    Song, C. et al. Fate of tetracycline at high concentrations in enriched mixed culture system: biodegradation and behavior. J. Chem. Technol. Biot. 91, 1562–1568 (2016).

  34. 34.

    Shi, Y., Xing, S., Wang, X. & Wang, S. Changes of the reactor performance and the properties of granular sludge under tetracycline (TC) stress. Bioresour. Technol. 139, 170–5 (2013).

  35. 35.

    Li, D. et al. Antibiotic resistance characteristics of environmental bacteria from an oxytetracycline production wastewater treatment plant and the receiving river. Appl. Environ. Microbiol. 76, 3444–51 (2010).

  36. 36.

    Hou, J., Wang, C., Mao, D. & Luo, Y. The occurrence and fate of tetracyclines in two pharmaceutical wastewater treatment plants of Northern China. Environ. Sci. Pollut. Res. Int. 23, 1722–31 (2016).

  37. 37.

    Forsberg, K. J., Patel, S., Wencewicz, T. A. & Dantas, G. The tetracycline destructases: a novel family of tetracycline-inactivating enzymes. Chem. Biol. 22, 888–897 (2015).

  38. 38.

    Caliando, B. J. & Voigt, C. A. Targeted DNA degradation using a CRISPR device stably carried in the host genome. Nat. Commun. 6, 6989, https://doi.org/10.1038/ncomms7989 (2015).

  39. 39.

    Luo, M. L., Mullis, A. S., Leenay, R. T. & Beisel, C. L. Repurposing endogenous type I CRISPR-Cas systems for programmable gene repression. Nucleic Acids Res. 43, 674–81 (2015).

  40. 40.

    Yang, S., Lopez, C. R. & Zechiedrich, E. L. Quorum sensing and multidrug transporters in Escherichia coli. Proc. Natl. Acad. Sci. USA 103, 2386–91 (2006).

Download references

Acknowledgements

This work was supported by the National Natural Science Foundation of China (No. 21476130). The authors thank Fan-Ping Zhu for the help with MS analysis. We thank Dr. Timothy L. Turner for proof-reading the main text and all the comments on this work.

Author information

S.-G.W., Y.-S.J. M.-M.L. and P.-F.X. developed the idea of this work. P.-F.X., Q.L. and L.-R.T. designed and conducted the experiments. P.-F.X., Q.L. and L.-R.T. wrote the manuscript.

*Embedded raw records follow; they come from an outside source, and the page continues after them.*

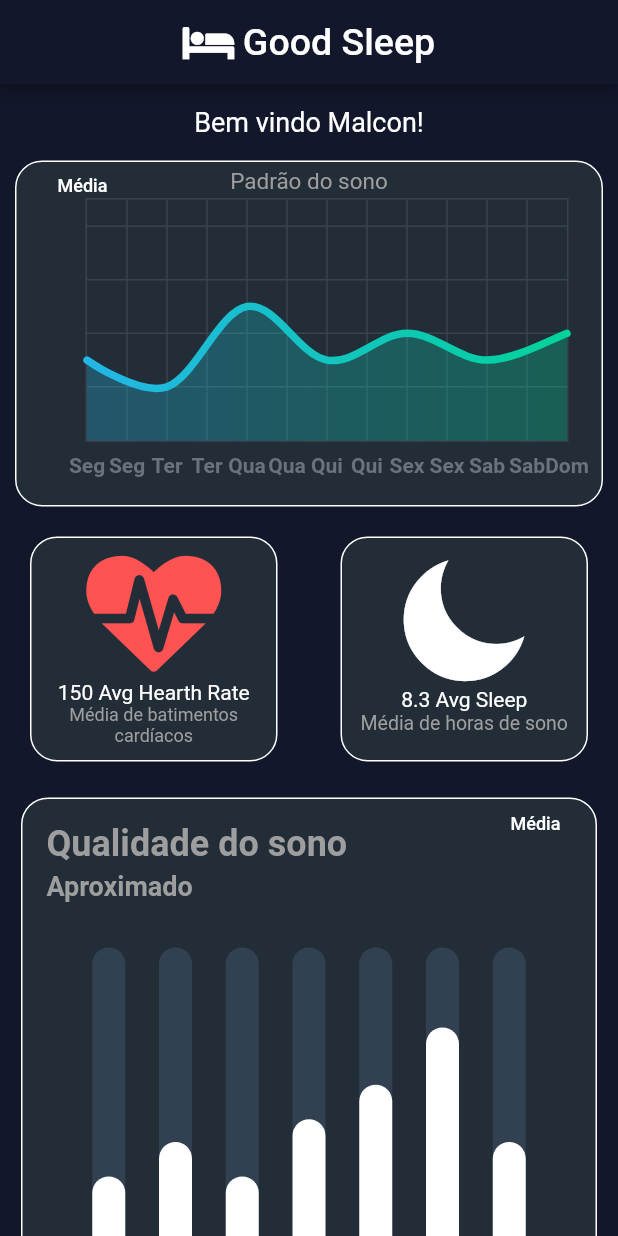
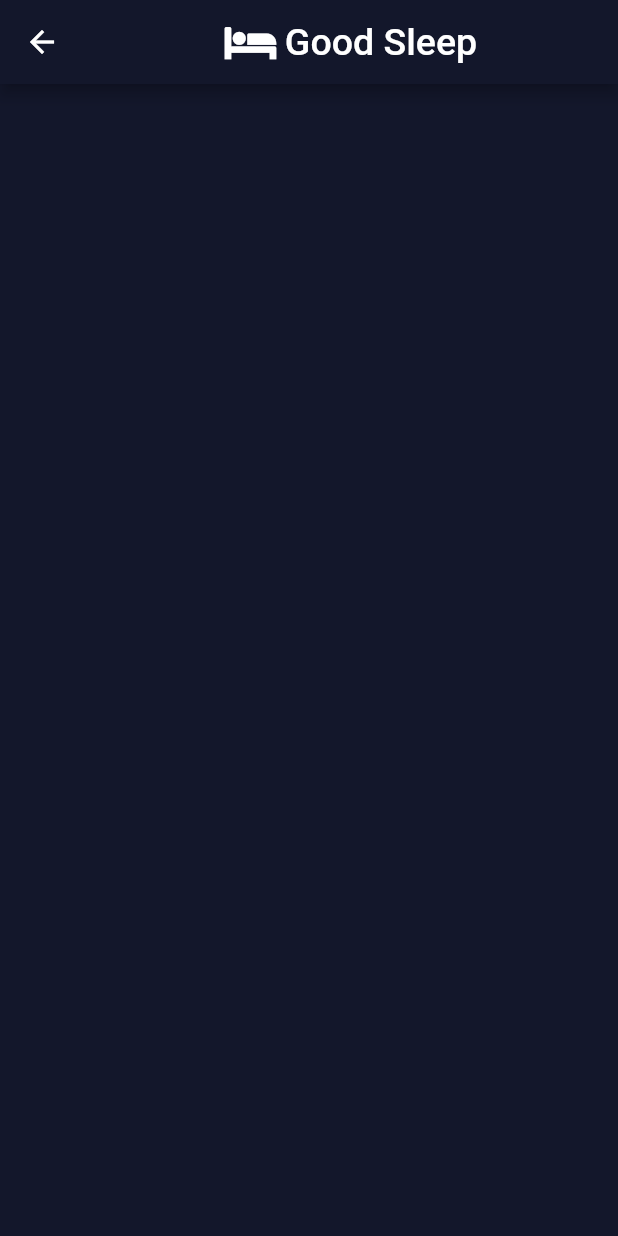
Before and after one commit to gabrielbnetto/GoodSleep, a Flutter app: the screen it shows after launch, after a tap on "Média", on a phone screen of 412 x 824 dp. Run offline on Flutter 3.47's test engine with Material 2 defaults, Android fonts, the phone set to English and light mode, and no system bars; drawn by our look-alikes of fl_chart.

Commit message:
Criando páginas QualitySleep e TimeSleep

```diff
--- /dev/null
+++ b/lib/pages/detalhes/time_sleep_page.dart
@@ -0,0 +1,32 @@
+import 'package:flutter/material.dart';
+import 'package:good_sleep/shared/good_sleep_icons.dart';
+
+class TimeSleepPage extends StatelessWidget {
+
+  @override
+  Widget build(BuildContext context) {
+    return Scaffold(
+       appBar: AppBar(
+        title: Row(
+          mainAxisAlignment: MainAxisAlignment.center,
+          children: <Widget>[
+            Container(
+              padding: EdgeInsets.only(right: 10),
+              child: Icon(GoodSleep.bed, size:30, color: Colors.white)
+            ),
+
+            Text('Good Sleep', style: TextStyle(fontSize: 25, color: Colors.white))
+          ]
+        ),
+        backgroundColor: Color(0xff13172b),
+        // elevation: 0.0,
+      ),
+      body: _construirDetalheChart(),
+      backgroundColor: Color(0xff13172b),
+    );
+  }
+
+  _construirDetalheChart() {
+
+  }
+}
--- a/lib/pages/home/home_page.dart
+++ b/lib/pages/home/home_page.dart
@@ -1,5 +1,7 @@
 import 'package:fl_chart/fl_chart.dart';
 import 'package:flutter/material.dart';
+import 'package:good_sleep/pages/detalhes/quality_sleep_page.dart';
+import 'package:good_sleep/pages/detalhes/time_sleep_page.dart';
 import 'package:good_sleep/shared/good_sleep_icons.dart';
 
 class HomePage extends StatefulWidget {
@@ -76,17 +78,20 @@ class HomePageState extends State<HomePage>{
               ),
             ),
           ),
-          SizedBox(
+          Positioned(
+            left: -5,
+            child:SizedBox(
             width: 90,
             height: 34,
             child: FlatButton(
               onPressed: () {
-              //TODO: CHAMA PAGINA COM MAIS DETALHES
+                Navigator.push(context, MaterialPageRoute(builder: (context) => TimeSleepPage()));
               },
               child: Text(
                 'Média',
                 style: TextStyle(
                     fontSize: 12, color: Colors.white),
+              )
               )
             )
           ),
@@ -341,7 +346,7 @@ class HomePageState extends State<HomePage>{
           height: 34,
           child: FlatButton(
             onPressed: () {
-              //TODO: CHAMA PAGINA COM MAIS DETALHES
+              Navigator.push(context, MaterialPageRoute(builder: (context) => QualitySleepPage()));
             },
             child: Text(
               'Média',
```
Also changed, not shown: lib/pages/detalhes/quality_sleep_page.dart (added, +32 -0 lines). Lines whose indentation alone changed are shown as unchanged.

Correspondence to Shu-Guang Wang.

Ethics declarations

Competing Interests

The authors declare no competing interests.

Additional information

Publisher's note: Springer Nature remains neutral with regard to jurisdictional claims in published maps and institutional affiliations.

Electronic supplementary material

Supplementary Information

Rights and permissions

Open Access This article is licensed under a Creative Commons Attribution 4.0 International License, which permits use, sharing, adaptation, distribution and reproduction in any medium or format, as long as you give appropriate credit to the original author(s) and the source, provide a link to the Creative Commons license, and indicate if changes were made. The images or other third party material in this article are included in the article’s Creative Commons license, unless indicated otherwise in a credit line to the material. If material is not included in the article’s Creative Commons license and your intended use is not permitted by statutory regulation or exceeds the permitted use, you will need to obtain permission directly from the copyright holder. To view a copy of this license, visit http://creativecommons.org/licenses/by/4.0/.

Reprints and Permissions

About this article

Verify currency and authenticity via CrossMark

Further reading

Comments

By submitting a comment you agree to abide by our Terms and Community Guidelines. If you find something abusive or that does not comply with our terms or guidelines please flag it as inappropriate.